A warning of longer than usual queues at airports over Easter due to staff shortages has been issued.
The Airport Operators Association (AOA) said its members had been trying to bring in employees for new roles following job losses and staff departing to other industries during the pandemic.
But recruitment problems and Covid-related staff absences could put operations at airports under strain.
AOA chief executive Karen Dee said passengers “may not have the experience they are used to” at peak times.
Quoted by the BBC, she said airports were working hard to recruit more staff in the run-up to the Easter holidays, and were “working with the UK government to resolve any delays in the necessary checks before staff can start work”.
The AOA asked travellers to arrive early for flights due to longer check-in waits and has also urged people to make sure they have any Covid-related documents needed for their destination.
Holiday bookings jumped with trips planned for Easter after UK Covid travel restrictions were scrapped.
Manchester airport has already blamed staff shortages on long passenger queues in recent weeks, ahead of the busier Easter break.
Kevin O’Reilly, managing director of specialist aviation and airport recruitment company One Resourcing, said finding enough airport ground staff, including cleaners and baggage handlers, was proving very challenging.
“It’s always been a tough market to recruit for, but it’s become harder this year,” he told the BBC.

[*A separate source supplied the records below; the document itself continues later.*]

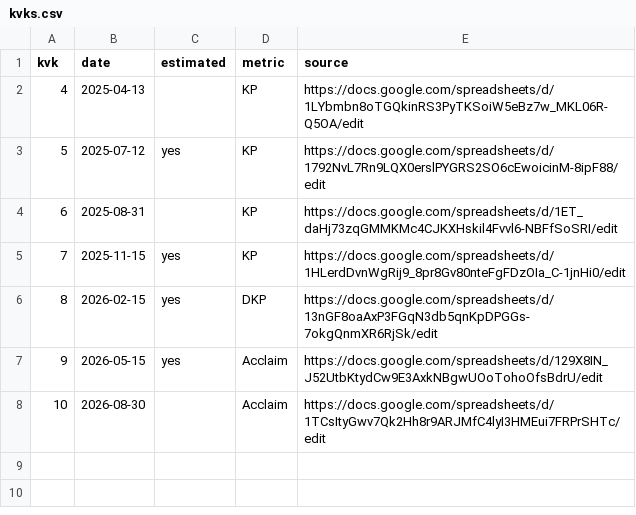
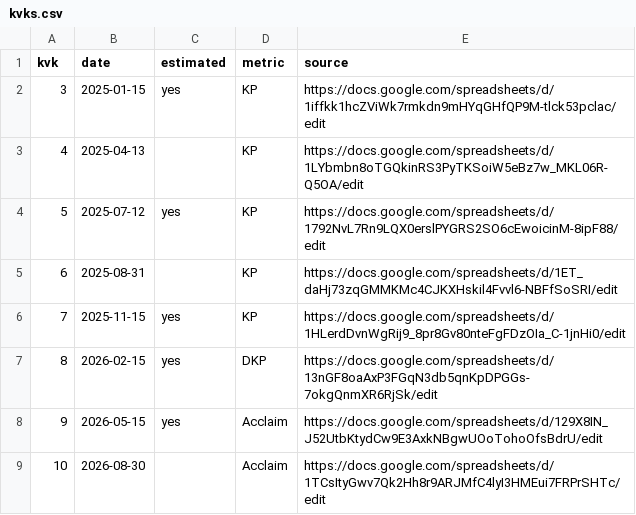
Before and after one commit to rizkyekoputra/rok-3514, a CSV file: tracker/kvk/kvks.csv, drawn as a sheet; the diff names each change by its address in the sheet, - before the commit and + after, or states it on an @@ line.

```diff
--- a/tracker/kvk/kvks.csv
+++ b/tracker/kvk/kvks.csv
+row 2: 3 | 2025-01-15 | yes | KP | https://docs.google.com/spreadsheets/d/1iffkk1hcZViWk7rmkdn9mHYqGHfQP9M-tlck53pclac/edit
```
Also changed, not shown: 4 other files.
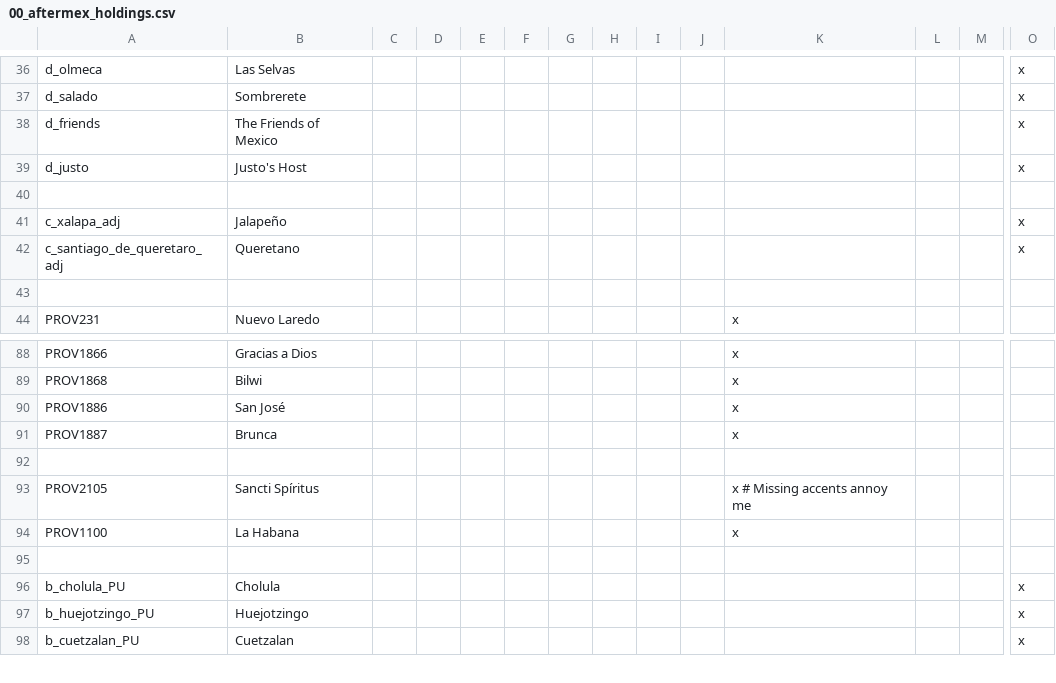
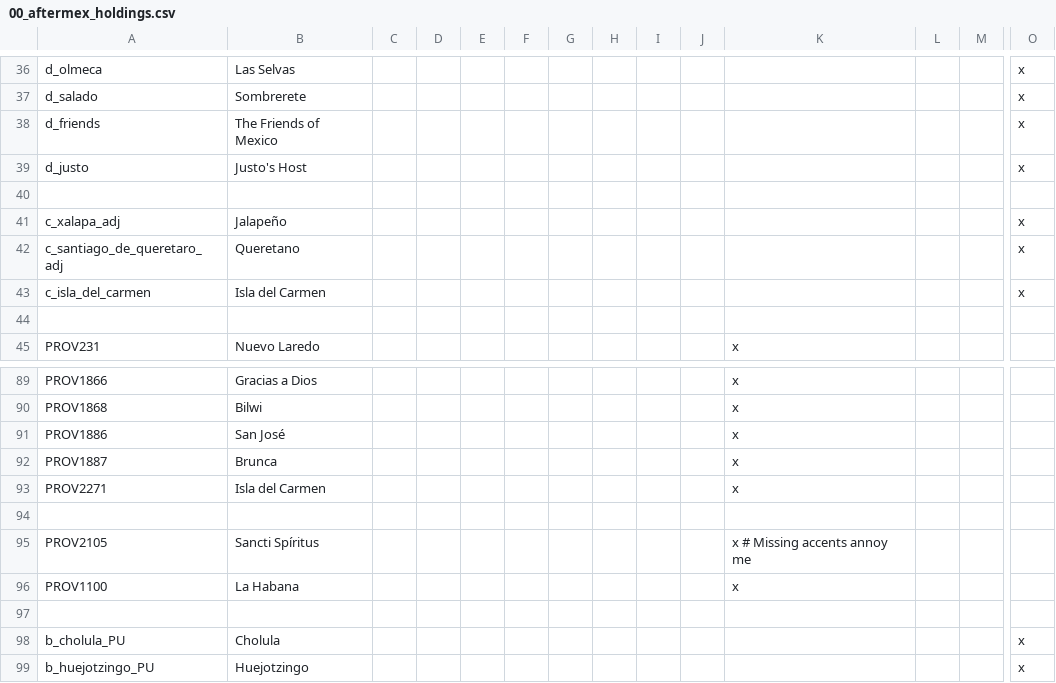
Before and after one commit to MrBadaniel/Aguila-o-Sol, a CSV file: localisation/00_aftermex_holdings.csv, drawn as a sheet; only a part is shown, gaps mark what is left out; the shorter side is filled out with more unchanged rows; rows hold the shown columns only; the diff names each change by its address in the sheet, - before the commit and + after, or states it on an @@ line.

Commit message:
carmen name

```diff
--- a/localisation/00_aftermex_holdings.csv
+++ b/localisation/00_aftermex_holdings.csv
+row 43: c_isla_del_carmen | Isla del Carmen |  |  |  |  |  |  |  |  |  |  |  | x
+row 93: PROV2271 | Isla del Carmen |  |  |  |  |  |  |  |  | x
```
Also changed, not shown: 1 other file.
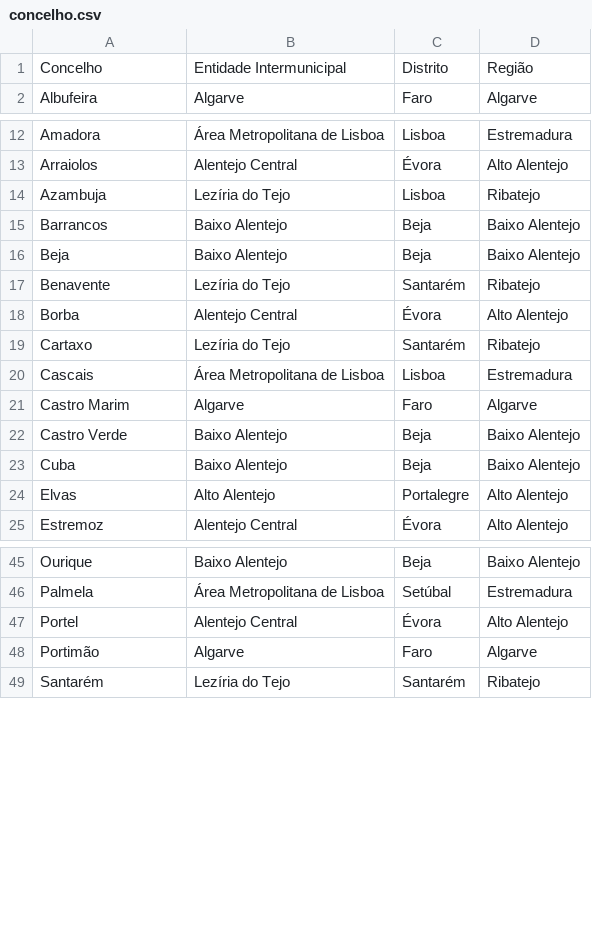
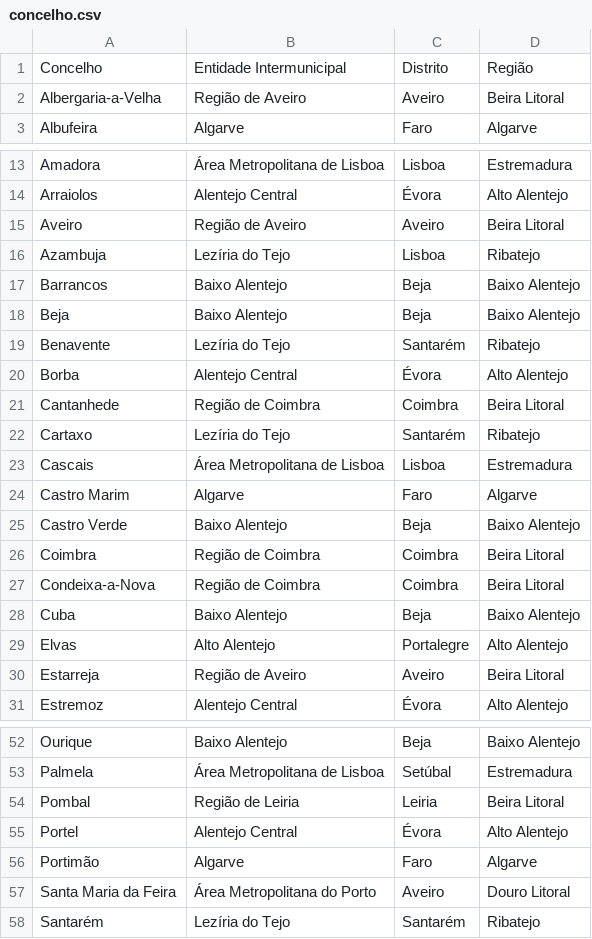
Before and after one commit to migueldgoncalves/Viajar, a CSV file: src/viajar/base_dados/concelho.csv, drawn as a sheet; only a part is shown, gaps mark what is left out; the diff covers the shown part only; the diff names each change by its address in the sheet, - before the commit and + after, or states it on an @@ line.

```diff
--- a/src/viajar/base_dados/concelho.csv
+++ b/src/viajar/base_dados/concelho.csv
+row 2: Albergaria-a-Velha | Região de Aveiro | Aveiro | Beira Litoral
+row 15: Aveiro | Região de Aveiro | Aveiro | Beira Litoral
+row 21: Cantanhede | Região de Coimbra | Coimbra | Beira Litoral
+row 26: Coimbra | Região de Coimbra | Coimbra | Beira Litoral
+row 27: Condeixa-a-Nova | Região de Coimbra | Coimbra | Beira Litoral
+row 30: Estarreja | Região de Aveiro | Aveiro | Beira Litoral
+row 54: Pombal | Região de Leiria | Leiria | Beira Litoral
+row 57: Santa Maria da Feira | Área Metropolitana do Porto | Aveiro | Douro Litoral
```
Also changed, not shown: 3 added rows elsewhere in this file, src/viajar/base_dados/destino.csv, src/viajar/base_dados/ligacao.csv, 5 other files.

O’Reilly said there were a number of reasons businesses were struggling to replenish their staffing levels.
“A huge number of people left the aviation industry due to the pandemic and whilst many have come back, many have found alternative positions in other sectors and do not want to risk returning to work in an industry that made them redundant,” he added.
“Now there’s a bounce-back from having no people travelling, to suddenly everyone wanting travel.
“Recruitment at airports doesn’t happen overnight, people must go through a thorough security vetting process to get an airside pass.”
He said some other jobs were tempting workers away from the industry, and some EU nationals had left after Brexit.